Goat Island marine reserve needs to be expanded to stop crayfish numbers dwindling to an all-time low, say Auckland University scientists.
Laboratory senior lecturer Nick Shears said the first research into crayfish numbers, when the reserve opened in 1975, showed there were 10 per 500 square metres.
As the 518ha reserve became more effective, that figure grew to around 40.
But due to more intensive fishing on the reserve border, numbers have dropped back to just 10 – wiping out more than 40 years of conservation efforts.
“The reserve boundary extends 800m offshore, but the sand flats where the crayfish feed are beyond this,” Dr Shears said.
“The reserve needs to constantly protect its marine life, which isn’t happening, and this means we could soon have less crayfish than when the reserve first opened.”
Relevant agencies are aware of the issue and a Sea Change Plan, designed to enhance the Hauraki Gulf, proposes to extend the boundary a further 2.2km to 3km.
However, no time frames have been set for when the proposal might come into effect.
In August, the university approached Auckland Conservation Board with its concerns.
Board chairperson Lyn Mayes shares the university’s concern.
“The board supports the call by researchers to extend the boundary of the reserve to a minimum of 3km offshore.”
The board could not comment on any action it may have taken to try to get the boundary extended.
Rodney MP Mark Mitchell said he would be right behind any proposal to expand the reserve.
“I’m a huge fan of marine reserves and I can’t see any downsides to expanding the one at Goat Island,” Mr Mitchell said.
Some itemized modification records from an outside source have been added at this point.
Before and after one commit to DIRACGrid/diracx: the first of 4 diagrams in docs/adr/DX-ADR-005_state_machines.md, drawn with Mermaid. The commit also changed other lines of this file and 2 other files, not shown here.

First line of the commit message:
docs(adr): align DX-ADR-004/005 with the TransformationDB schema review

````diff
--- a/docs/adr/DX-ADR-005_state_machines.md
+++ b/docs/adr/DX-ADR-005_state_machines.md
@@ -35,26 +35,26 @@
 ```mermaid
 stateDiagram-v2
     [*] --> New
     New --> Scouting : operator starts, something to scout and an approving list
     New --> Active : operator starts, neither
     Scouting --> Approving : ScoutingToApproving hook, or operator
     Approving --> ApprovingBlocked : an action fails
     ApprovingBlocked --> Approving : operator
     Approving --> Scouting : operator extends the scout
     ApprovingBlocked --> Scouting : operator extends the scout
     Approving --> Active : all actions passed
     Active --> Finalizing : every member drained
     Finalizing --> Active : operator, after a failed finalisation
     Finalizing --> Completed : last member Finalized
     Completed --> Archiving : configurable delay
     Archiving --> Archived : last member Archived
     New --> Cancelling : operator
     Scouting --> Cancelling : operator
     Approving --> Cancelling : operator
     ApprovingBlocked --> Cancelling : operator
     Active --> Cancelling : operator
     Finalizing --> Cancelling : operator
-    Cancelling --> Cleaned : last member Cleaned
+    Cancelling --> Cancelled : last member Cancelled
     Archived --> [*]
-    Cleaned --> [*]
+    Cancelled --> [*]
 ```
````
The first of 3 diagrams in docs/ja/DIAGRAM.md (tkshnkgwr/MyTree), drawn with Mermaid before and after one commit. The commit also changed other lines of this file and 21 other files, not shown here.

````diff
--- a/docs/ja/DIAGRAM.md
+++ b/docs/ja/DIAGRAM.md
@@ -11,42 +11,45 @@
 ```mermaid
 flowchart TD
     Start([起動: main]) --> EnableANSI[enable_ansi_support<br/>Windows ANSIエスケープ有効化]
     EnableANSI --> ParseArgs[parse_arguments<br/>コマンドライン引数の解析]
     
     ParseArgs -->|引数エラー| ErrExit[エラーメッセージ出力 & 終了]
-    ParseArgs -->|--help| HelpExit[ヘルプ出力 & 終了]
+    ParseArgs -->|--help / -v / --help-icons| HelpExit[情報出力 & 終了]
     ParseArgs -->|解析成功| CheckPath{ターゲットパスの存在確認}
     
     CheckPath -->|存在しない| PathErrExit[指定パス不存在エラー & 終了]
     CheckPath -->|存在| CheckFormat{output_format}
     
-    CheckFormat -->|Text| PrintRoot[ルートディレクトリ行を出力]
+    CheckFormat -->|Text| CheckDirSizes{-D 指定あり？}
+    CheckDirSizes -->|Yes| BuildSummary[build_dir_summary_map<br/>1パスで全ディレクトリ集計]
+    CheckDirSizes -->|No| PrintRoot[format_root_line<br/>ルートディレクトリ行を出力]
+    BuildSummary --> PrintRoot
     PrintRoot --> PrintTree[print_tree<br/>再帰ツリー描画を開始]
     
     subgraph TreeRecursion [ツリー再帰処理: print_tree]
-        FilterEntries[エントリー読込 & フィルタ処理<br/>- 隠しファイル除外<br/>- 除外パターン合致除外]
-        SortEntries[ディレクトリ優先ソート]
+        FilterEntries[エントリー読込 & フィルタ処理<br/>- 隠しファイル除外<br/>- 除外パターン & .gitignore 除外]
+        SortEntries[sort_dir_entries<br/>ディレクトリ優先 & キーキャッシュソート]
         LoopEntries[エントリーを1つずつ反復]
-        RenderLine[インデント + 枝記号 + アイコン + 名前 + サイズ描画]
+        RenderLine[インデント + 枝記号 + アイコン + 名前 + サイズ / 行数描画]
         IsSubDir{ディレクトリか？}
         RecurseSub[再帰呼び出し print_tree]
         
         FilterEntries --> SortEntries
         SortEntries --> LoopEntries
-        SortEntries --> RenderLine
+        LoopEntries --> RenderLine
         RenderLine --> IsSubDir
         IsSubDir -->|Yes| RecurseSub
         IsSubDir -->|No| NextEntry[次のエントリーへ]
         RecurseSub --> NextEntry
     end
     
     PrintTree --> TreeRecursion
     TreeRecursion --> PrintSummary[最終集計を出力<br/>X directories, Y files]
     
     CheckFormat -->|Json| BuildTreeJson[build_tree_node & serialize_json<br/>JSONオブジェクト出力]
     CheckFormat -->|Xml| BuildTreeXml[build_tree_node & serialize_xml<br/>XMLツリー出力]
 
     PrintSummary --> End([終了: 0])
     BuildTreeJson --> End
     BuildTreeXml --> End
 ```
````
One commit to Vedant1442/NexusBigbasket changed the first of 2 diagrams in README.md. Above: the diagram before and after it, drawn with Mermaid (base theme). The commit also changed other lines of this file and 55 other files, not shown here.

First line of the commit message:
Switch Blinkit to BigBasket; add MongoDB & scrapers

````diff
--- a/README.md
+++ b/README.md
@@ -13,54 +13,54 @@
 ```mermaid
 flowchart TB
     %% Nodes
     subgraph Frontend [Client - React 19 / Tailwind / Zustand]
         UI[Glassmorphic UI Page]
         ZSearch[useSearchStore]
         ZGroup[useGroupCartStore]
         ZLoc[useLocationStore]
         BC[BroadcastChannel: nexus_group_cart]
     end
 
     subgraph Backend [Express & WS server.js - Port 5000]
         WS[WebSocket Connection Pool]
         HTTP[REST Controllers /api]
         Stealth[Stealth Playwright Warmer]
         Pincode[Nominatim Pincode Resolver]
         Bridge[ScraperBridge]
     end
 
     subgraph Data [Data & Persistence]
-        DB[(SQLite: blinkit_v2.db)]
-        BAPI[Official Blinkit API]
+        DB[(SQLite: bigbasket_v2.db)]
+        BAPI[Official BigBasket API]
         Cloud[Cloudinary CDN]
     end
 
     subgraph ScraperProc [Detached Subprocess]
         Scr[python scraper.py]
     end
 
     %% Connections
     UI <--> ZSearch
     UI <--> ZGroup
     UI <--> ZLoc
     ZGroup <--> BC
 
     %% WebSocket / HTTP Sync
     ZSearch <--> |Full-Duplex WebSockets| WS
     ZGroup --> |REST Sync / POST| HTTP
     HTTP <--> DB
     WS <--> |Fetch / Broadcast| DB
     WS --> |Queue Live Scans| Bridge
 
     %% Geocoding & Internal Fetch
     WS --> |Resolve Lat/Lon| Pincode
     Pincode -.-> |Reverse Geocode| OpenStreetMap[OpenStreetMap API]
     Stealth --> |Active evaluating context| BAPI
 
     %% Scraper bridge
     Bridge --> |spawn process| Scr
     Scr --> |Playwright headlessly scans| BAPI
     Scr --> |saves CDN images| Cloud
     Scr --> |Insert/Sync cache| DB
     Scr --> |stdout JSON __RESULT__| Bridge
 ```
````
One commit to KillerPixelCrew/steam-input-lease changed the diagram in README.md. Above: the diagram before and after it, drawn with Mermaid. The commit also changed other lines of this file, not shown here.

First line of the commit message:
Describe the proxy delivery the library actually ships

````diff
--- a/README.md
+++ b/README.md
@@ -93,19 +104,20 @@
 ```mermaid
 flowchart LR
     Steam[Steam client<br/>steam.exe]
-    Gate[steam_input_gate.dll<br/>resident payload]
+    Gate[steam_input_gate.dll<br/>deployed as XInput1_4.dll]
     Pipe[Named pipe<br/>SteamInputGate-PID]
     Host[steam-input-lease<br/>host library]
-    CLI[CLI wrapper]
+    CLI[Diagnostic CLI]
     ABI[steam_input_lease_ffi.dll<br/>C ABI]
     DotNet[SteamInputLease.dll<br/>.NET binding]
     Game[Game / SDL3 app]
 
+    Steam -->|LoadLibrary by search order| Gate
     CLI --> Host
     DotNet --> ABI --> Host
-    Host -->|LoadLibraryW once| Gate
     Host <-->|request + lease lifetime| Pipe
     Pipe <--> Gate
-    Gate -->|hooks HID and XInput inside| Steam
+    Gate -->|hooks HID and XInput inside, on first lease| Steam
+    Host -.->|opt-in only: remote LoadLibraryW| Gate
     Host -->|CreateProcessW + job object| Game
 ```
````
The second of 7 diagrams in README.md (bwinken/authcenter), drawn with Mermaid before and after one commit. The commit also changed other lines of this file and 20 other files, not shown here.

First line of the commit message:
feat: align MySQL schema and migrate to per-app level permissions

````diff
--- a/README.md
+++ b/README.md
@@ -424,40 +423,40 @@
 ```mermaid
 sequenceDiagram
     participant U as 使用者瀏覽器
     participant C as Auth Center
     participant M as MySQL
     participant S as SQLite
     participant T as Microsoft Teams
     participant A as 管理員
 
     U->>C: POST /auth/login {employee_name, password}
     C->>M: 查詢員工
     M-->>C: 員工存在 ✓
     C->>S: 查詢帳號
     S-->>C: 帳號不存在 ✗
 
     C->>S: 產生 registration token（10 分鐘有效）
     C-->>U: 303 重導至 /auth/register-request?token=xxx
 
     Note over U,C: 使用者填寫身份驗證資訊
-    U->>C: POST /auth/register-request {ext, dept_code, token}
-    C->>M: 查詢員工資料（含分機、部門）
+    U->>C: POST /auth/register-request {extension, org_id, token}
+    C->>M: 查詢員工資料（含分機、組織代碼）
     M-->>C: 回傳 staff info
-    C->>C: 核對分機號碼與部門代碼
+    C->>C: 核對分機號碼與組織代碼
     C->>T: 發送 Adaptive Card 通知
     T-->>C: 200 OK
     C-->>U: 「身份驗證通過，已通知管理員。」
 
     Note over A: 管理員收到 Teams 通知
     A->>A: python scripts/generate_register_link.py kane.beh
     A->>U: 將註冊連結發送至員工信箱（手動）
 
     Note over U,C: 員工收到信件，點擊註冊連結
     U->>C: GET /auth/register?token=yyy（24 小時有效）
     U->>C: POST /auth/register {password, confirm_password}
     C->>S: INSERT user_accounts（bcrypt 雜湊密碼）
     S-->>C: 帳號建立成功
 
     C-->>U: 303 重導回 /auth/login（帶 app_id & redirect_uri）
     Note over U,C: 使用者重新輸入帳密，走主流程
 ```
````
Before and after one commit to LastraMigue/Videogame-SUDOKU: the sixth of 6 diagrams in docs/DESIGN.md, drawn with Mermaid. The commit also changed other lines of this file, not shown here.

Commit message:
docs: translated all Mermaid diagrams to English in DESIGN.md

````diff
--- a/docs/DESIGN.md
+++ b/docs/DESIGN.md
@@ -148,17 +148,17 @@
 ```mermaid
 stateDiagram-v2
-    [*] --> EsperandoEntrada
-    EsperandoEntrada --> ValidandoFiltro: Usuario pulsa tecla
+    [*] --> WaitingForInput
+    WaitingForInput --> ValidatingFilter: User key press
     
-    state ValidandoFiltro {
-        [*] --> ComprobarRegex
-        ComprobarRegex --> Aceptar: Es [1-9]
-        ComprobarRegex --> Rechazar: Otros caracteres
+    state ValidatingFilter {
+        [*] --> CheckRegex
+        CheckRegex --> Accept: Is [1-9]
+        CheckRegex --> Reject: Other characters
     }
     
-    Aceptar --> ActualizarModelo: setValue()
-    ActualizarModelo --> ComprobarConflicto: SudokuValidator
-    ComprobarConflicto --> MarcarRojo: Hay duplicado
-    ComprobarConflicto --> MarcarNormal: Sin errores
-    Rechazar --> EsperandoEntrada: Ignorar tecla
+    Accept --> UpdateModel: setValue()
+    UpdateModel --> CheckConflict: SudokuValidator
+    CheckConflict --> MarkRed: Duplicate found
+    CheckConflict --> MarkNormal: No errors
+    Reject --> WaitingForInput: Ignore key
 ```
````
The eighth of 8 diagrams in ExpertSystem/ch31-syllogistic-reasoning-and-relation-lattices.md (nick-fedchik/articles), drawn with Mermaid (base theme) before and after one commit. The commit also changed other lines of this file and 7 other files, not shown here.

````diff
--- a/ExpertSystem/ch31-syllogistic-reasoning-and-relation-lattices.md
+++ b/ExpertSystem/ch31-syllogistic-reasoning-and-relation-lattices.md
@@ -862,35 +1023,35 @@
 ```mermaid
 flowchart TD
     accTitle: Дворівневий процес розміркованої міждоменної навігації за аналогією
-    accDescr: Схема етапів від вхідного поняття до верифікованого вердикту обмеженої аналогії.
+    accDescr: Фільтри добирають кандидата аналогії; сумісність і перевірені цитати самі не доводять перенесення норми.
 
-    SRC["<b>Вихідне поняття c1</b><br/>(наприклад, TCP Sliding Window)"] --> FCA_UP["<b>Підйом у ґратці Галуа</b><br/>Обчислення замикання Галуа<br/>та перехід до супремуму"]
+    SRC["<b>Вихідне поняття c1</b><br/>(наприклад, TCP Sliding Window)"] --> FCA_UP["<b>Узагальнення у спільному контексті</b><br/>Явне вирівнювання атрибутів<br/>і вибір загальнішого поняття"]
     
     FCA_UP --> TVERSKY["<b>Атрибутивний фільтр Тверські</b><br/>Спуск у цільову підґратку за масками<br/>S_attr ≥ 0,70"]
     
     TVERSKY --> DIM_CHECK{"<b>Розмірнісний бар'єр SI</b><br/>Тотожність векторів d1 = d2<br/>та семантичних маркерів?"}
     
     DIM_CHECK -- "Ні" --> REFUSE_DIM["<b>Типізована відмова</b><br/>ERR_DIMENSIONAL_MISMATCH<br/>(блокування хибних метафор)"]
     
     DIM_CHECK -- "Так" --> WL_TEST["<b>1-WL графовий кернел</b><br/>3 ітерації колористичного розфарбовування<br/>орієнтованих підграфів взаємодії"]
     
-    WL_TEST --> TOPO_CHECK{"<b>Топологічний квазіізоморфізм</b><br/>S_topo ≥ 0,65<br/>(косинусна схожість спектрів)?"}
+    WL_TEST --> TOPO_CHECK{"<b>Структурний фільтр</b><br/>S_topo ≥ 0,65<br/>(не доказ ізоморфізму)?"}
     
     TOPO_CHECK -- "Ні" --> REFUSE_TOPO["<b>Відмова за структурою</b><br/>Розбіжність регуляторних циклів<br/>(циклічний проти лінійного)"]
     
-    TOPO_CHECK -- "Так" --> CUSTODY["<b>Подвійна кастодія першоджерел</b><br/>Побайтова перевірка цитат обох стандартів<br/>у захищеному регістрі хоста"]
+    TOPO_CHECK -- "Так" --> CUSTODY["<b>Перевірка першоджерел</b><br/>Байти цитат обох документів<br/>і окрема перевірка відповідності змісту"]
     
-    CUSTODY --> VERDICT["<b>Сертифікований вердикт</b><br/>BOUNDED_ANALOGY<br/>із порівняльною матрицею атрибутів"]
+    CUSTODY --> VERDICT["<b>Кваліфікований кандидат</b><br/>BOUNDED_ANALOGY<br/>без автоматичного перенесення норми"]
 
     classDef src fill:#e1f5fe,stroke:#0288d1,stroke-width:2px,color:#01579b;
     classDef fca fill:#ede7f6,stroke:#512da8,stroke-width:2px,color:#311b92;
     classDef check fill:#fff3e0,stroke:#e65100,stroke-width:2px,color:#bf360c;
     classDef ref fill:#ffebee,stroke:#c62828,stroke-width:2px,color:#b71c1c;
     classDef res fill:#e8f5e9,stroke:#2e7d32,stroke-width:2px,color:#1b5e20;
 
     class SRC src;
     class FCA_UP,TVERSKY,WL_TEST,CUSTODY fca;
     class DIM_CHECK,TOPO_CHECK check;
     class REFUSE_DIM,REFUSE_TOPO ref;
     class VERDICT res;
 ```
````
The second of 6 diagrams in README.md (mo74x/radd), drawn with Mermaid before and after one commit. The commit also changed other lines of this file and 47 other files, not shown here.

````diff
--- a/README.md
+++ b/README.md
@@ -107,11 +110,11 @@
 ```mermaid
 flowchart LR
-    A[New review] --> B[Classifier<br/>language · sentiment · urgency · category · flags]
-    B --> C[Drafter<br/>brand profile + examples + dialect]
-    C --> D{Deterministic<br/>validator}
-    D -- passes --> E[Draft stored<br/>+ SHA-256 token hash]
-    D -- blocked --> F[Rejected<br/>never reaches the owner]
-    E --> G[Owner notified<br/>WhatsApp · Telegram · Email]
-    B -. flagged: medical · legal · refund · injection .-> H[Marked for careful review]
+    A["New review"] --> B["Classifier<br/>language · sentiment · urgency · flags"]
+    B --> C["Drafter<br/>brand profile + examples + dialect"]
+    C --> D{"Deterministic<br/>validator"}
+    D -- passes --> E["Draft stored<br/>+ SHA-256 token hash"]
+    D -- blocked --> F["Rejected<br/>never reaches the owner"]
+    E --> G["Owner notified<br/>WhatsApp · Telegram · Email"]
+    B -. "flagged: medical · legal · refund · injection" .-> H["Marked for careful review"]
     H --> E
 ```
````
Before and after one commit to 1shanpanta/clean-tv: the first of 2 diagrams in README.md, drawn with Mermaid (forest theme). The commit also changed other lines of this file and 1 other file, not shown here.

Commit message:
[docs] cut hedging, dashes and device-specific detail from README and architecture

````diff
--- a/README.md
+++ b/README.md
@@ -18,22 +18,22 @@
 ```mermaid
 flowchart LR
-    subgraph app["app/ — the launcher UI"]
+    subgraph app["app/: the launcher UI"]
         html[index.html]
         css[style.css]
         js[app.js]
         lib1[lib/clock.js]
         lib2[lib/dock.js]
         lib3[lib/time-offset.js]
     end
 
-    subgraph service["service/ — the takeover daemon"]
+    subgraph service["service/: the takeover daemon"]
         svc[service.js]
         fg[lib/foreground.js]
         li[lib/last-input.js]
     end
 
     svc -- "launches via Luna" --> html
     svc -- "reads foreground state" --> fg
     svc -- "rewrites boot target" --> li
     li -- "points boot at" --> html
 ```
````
“It serves our researchers, is a good learning facility and a great tourist attraction.”
Leigh resident and honorary Department of Conservation ranger, Tony Enderby, said he supported a boundary expansion, but had concerns about opposition.
“It’s a great idea, but I have doubts it will happen because a lot of fishermen are opposed to the idea,” he said.
Minister of Conservation Eugenie Sage said she could not comment on the specific proposal to expand the reserve, but government agencies were working out the best way to progress the Sea Change Plan proposals.
Meanwhile, marine life in local reserves is having to face the additional challenge of sea pollution.
Earlier this month, Goat Island Dive and Snorkel owners Stone and Tine Meharry-Roland found a set net drifting near Tawharanui Marine Reserve full of dead fish.
“People set these nets and then don’t monitor them closely. They drift off and catch all sorts of marine life that gets in their way,” Mr Meharry-Roland said.
“The nets are often made of nylon so can easily last 30 years in the water.”
The pair regularly do clean-ups around the coastline and find a lot of rubbish.
“We pick up everything from tyres to fridges, bikes, crayfish pots and, most commonly, plastic waste.”
Goat Island sees around 350,000 visitors each summer. Mr Meharry-Roland said beachgoers and anglers needed to be mindful of rubbish and the damage it did.
Auckland University operates the Leigh Marine Laboratory, and the Cape Rodney-Okakari Point (Goat Island) Marine Reserve was originally set up for scientific research purposes. It is administered by the Department of Conservation.
– SunLive/ RNZ